◆ Work required ◆
Below are the records; work out how many lines among them contain "crimeaditionalinfo", and write nothing besides that number.
##### Records to use #####
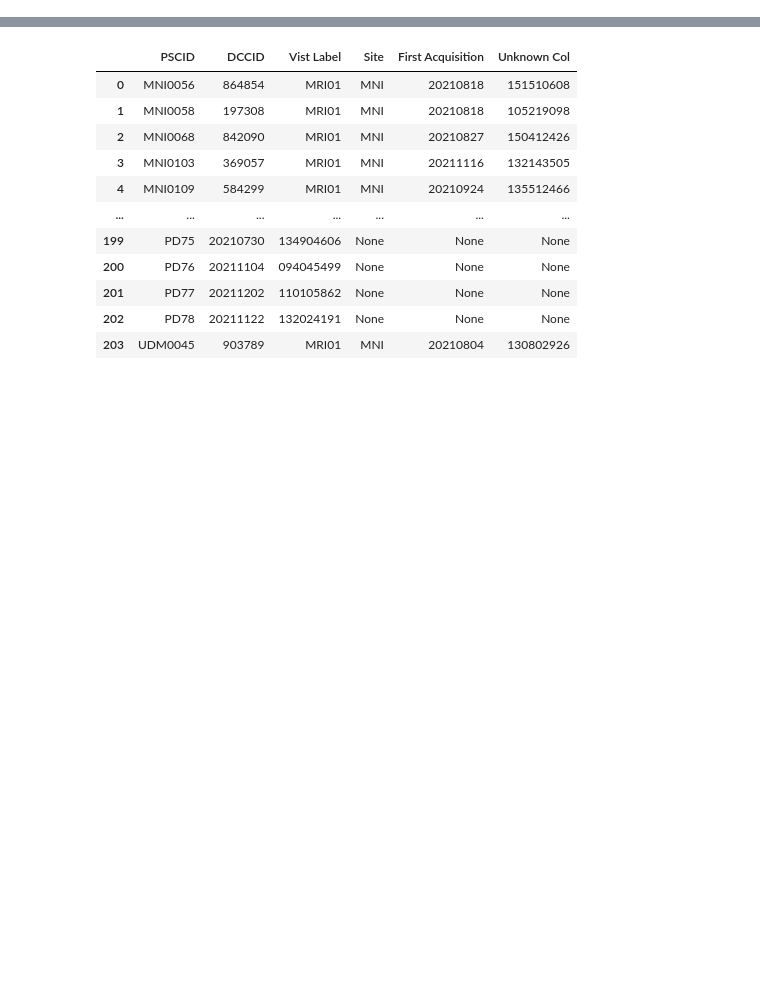
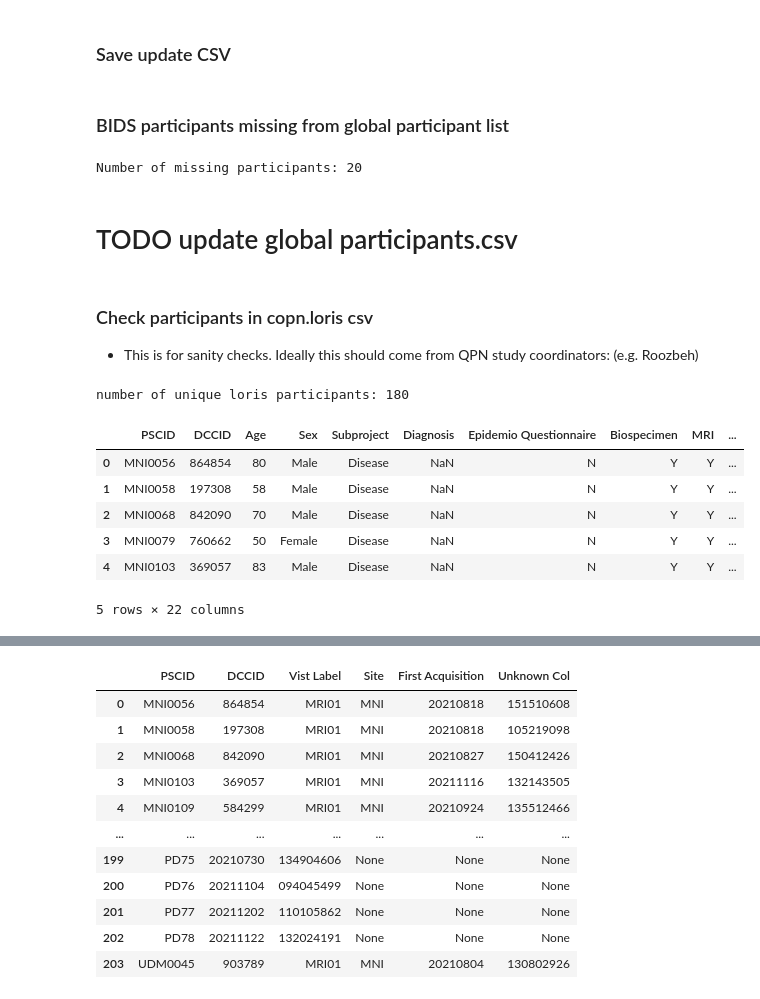
Before and after one commit to nipoppy/nipoppy, a Jupyter notebook: notebooks/0_participants.ipynb, the cells around one changed output, grey strips where cells are left out. Cells and saved outputs as stored; diff of their text form; code cells hidden in the pictures; blank space fills up the shorter version.

```diff
--- a/notebooks/0_participants.ipynb
+++ b/notebooks/0_participants.ipynb
@@ -10,0 +79,2 @@ import numpy as np
+# %% [markdown]
+### Save update CSV
@@ -10,0 +83,30 @@ import numpy as np
+# %% [markdown]
+### BIDS participants missing from global participant list
+# %%
+global_participants = global_participants_df["bids_id"].dropna().unique()
+bids_participants = bids_df["bids_id"].dropna().unique()
+
+participants_missing_in_global_list = list(set(bids_participants) - set(global_participants))
+print(f"Number of missing participants: {len(participants_missing_in_global_list)}")
+# %% [output]
+Number of missing participants: 20
+# %% [markdown]
+# TODO update global participants.csv
+# %% [markdown]
+### Check participants in copn.loris csv
+- This is for sanity checks. Ideally this should come from QPN study coordinators: (e.g. Roozbeh)
+# %%
+# QPN/COPN LORIS
+loris_imaging_subs_df = pd.read_csv(loris_imaging_participants_csv)
+n_loris_imaging_participants = len(loris_imaging_subs_df["PSCID"].unique())
+print(f"number of unique loris participants: {n_loris_imaging_participants}")
+loris_imaging_subs_df.head()
+# %% [output]
+number of unique loris participants: 180
+|  | PSCID | DCCID | Age | Sex | Subproject | Diagnosis | Epidemio Questionnaire | Biospecimen | MRI | ... |
+| 0 | MNI0056 | 864854 | 80 | Male | Disease | NaN | N | Y | Y | ... |
+| 1 | MNI0058 | 197308 | 58 | Male | Disease | NaN | N | Y | Y | ... |
+| 2 | MNI0068 | 842090 | 70 | Male | Disease | NaN | N | Y | Y | ... |
+| 3 | MNI0079 | 760662 | 50 | Female | Disease | NaN | N | Y | Y | ... |
+| 4 | MNI0103 | 369057 | 83 | Male | Disease | NaN | N | Y | Y | ... |
+5 rows × 22 columns
```
Also changed, not shown: parts of 28 cells of this notebook, 1 other file.
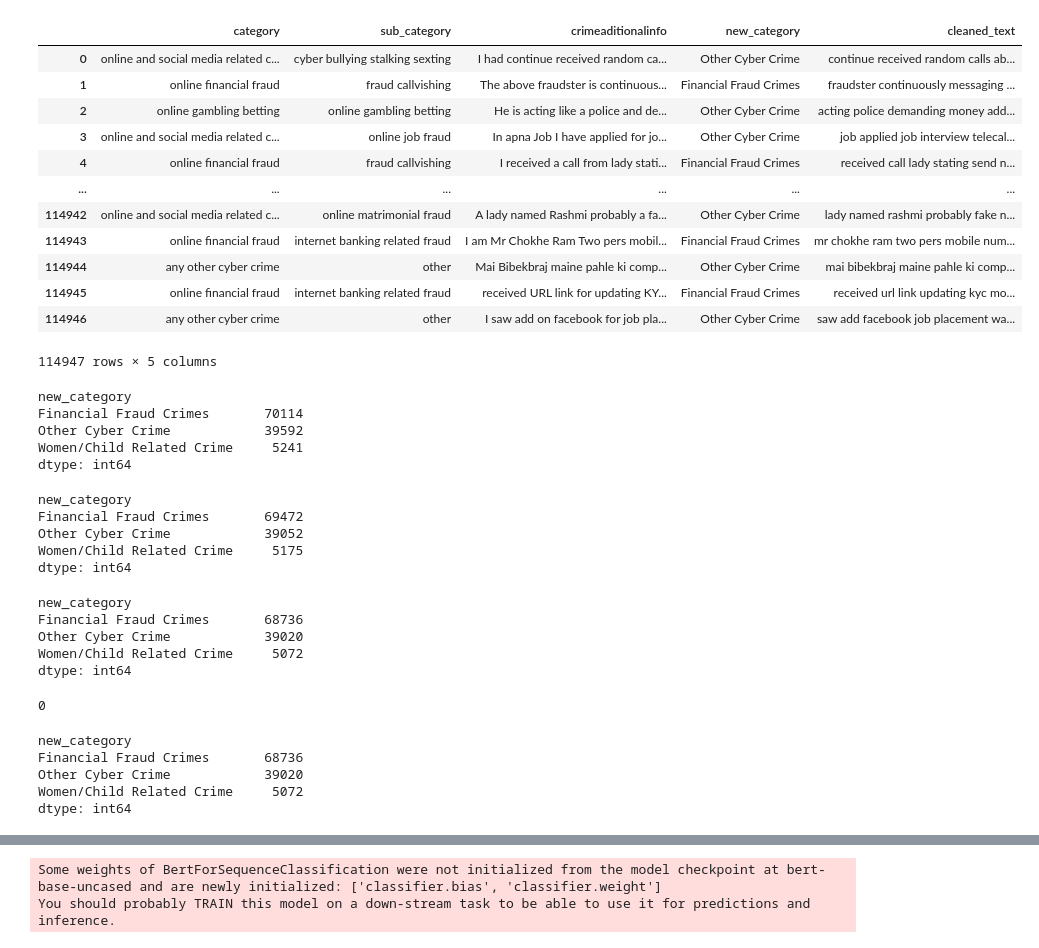
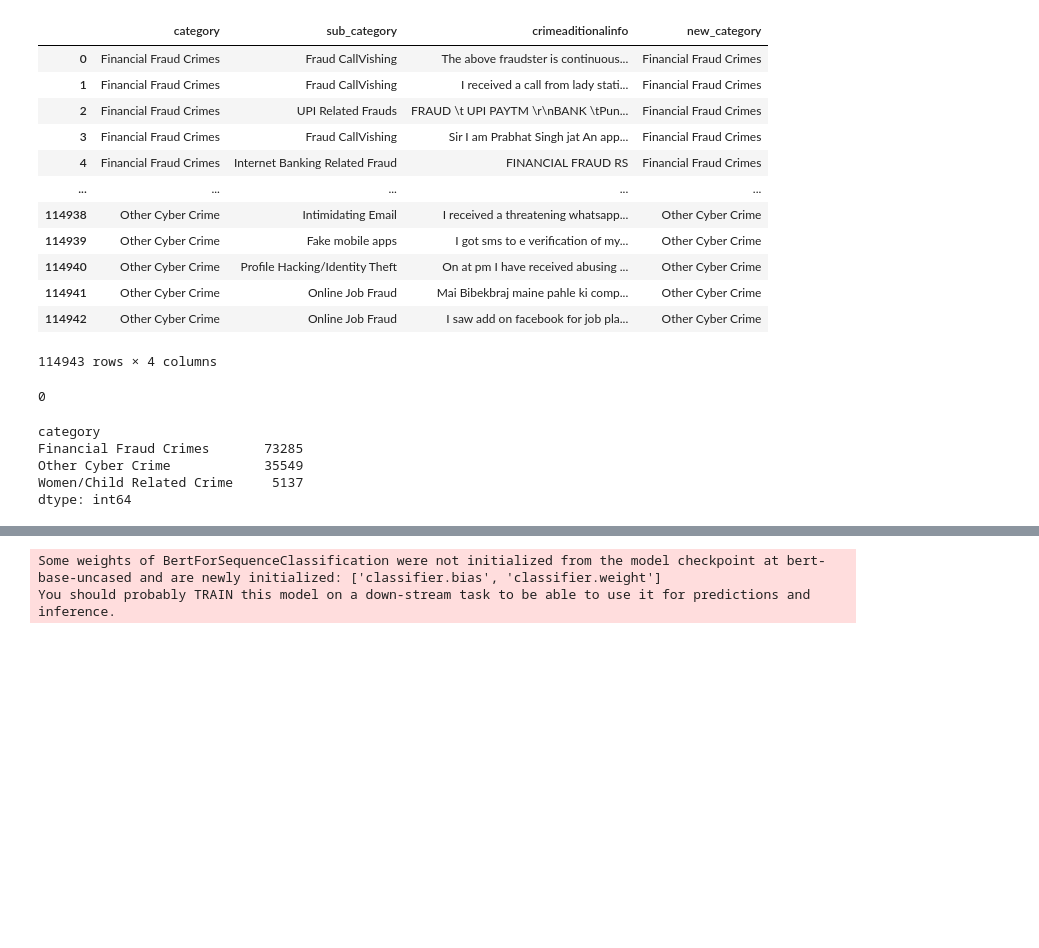
Before and after one commit to shashbha14/X, a Jupyter notebook: Category.ipynb, the cells around one changed output, grey strips where cells are left out. Drawn from its saved outputs; the diff is of its cells as text; code cells hidden in the pictures; blank space fills up the shorter version.

```diff
--- a/Category.ipynb
+++ b/Category.ipynb
@@ -2,29 +2,21 @@
 import pandas as pd
 from transformers import BertTokenizer, BertForSequenceClassification
 # %%
-df = pd.read_csv(r'\Users\AIDL-LAB\Desktop\Dashan\dataset\data.csv', encoding='utf-8')
+df = pd.read_csv(r'\Users\AIDL-LAB\Desktop\Dashan\Training\category.csv', encoding='utf-8')
 df
 # %% [output]
-|  | category | sub_category | crimeaditionalinfo | new_category | cleaned_text |
-| 0 | online and social media related c... | cyber bullying stalking sexting | I had continue received random ca... | Other Cyber Crime | continue received random calls ab... |
-| 1 | online financial fraud | fraud callvishing | The above fraudster is continuous... | Financial Fraud Crimes | fraudster continuously messaging ... |
-| 2 | online gambling betting | online gambling betting | He is acting like a police and de... | Other Cyber Crime | acting police demanding money add... |
-| 3 | online and social media related c... | online job fraud | In apna Job I have applied for jo... | Other Cyber Crime | job applied job interview telecal... |
-| 4 | online financial fraud | fraud callvishing | I received a call from lady stati... | Financial Fraud Crimes | received call lady stating send n... |
-| ... | ... | ... | ... | ... | ... |
-| 114942 | online and social media related c... | online matrimonial fraud | A lady named Rashmi probably a fa... | Other Cyber Crime | lady named rashmi probably fake n... |
-| 114943 | online financial fraud | internet banking related fraud | I am Mr Chokhe Ram Two pers mobil... | Financial Fraud Crimes | mr chokhe ram two pers mobile num... |
-| 114944 | any other cyber crime | other | Mai Bibekbraj maine pahle ki comp... | Other Cyber Crime | mai bibekbraj maine pahle ki comp... |
-| 114945 | online financial fraud | internet banking related fraud | received URL link for updating KY... | Financial Fraud Crimes | received url link updating kyc mo... |
-| 114946 | any other cyber crime | other | I saw add on facebook for job pla... | Other Cyber Crime | saw add facebook job placement wa... |
+|  | category | sub_category | crimeaditionalinfo | new_category |
+| 0 | Financial Fraud Crimes | Fraud CallVishing | The above fraudster is continuous... | Financial Fraud Crimes |
+| 1 | Financial Fraud Crimes | Fraud CallVishing | I received a call from lady stati... | Financial Fraud Crimes |
+| 2 | Financial Fraud Crimes | UPI Related Frauds | FRAUD \t UPI PAYTM \r\nBANK \tPun... | Financial Fraud Crimes |
+| 3 | Financial Fraud Crimes | Fraud CallVishing | Sir I am Prabhat Singh jat An app... | Financial Fraud Crimes |
+| 4 | Financial Fraud Crimes | Internet Banking Related Fraud | FINANCIAL FRAUD RS | Financial Fraud Crimes |
+| ... | ... | ... | ... | ... |
+| 114938 | Other Cyber Crime | Intimidating Email | I received a threatening whatsapp... | Other Cyber Crime |
+| 114939 | Other Cyber Crime | Fake mobile apps | I got sms to e verification of my... | Other Cyber Crime |
+| 114940 | Other Cyber Crime | Profile Hacking/Identity Theft | On at pm I have received abusing ... | Other Cyber Crime |
+| 114941 | Other Cyber Crime | Online Job Fraud | Mai Bibekbraj maine pahle ki comp... | Other Cyber Crime |
+| 114942 | Other Cyber Crime | Online Job Fraud | I saw add on facebook for job pla... | Other Cyber Crime |
-114947 rows × 5 columns
+114943 rows × 4 columns
-# %%
-df.groupby('new_category').size()
-# %% [output]
-new_category
-Financial Fraud Crimes       70114
-Other Cyber Crime            39592
-Women/Child Related Crime     5241
-dtype: int64
 # %%
 df = df.dropna(subset=['crimeaditionalinfo'])
@@ -32,32 +23,16 @@ df = df.dropna(subset=['cleaned_text'])
-# %%
-df.groupby('new_category').size()
-# %% [output]
-new_category
-Financial Fraud Crimes       69472
-Other Cyber Crime            39052
-Women/Child Related Crime     5175
-dtype: int64
 # %%
 df = df.drop_duplicates()
-# %%
-df.groupby('new_category').size()
-# %% [output]
-new_category
-Financial Fraud Crimes       68736
-Other Cyber Crime            39020
-Women/Child Related Crime     5072
-dtype: int64
 # %%
 df['crimeaditionalinfo'].isna().sum()
 # %% [output]
 0
 # %%
-df.groupby('new_category').size()
+df.groupby('category').size()
 # %% [output]
-new_category
-Financial Fraud Crimes       68736
-Other Cyber Crime            39020
-Women/Child Related Crime     5072
+category
+Financial Fraud Crimes       73285
+Other Cyber Crime            35549
+Women/Child Related Crime     5137
 dtype: int64
 # %%
 from functions import resample_data
```
Also changed, not shown: parts of 14 cells of this notebook.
#####
◆ Worked solution ◆
4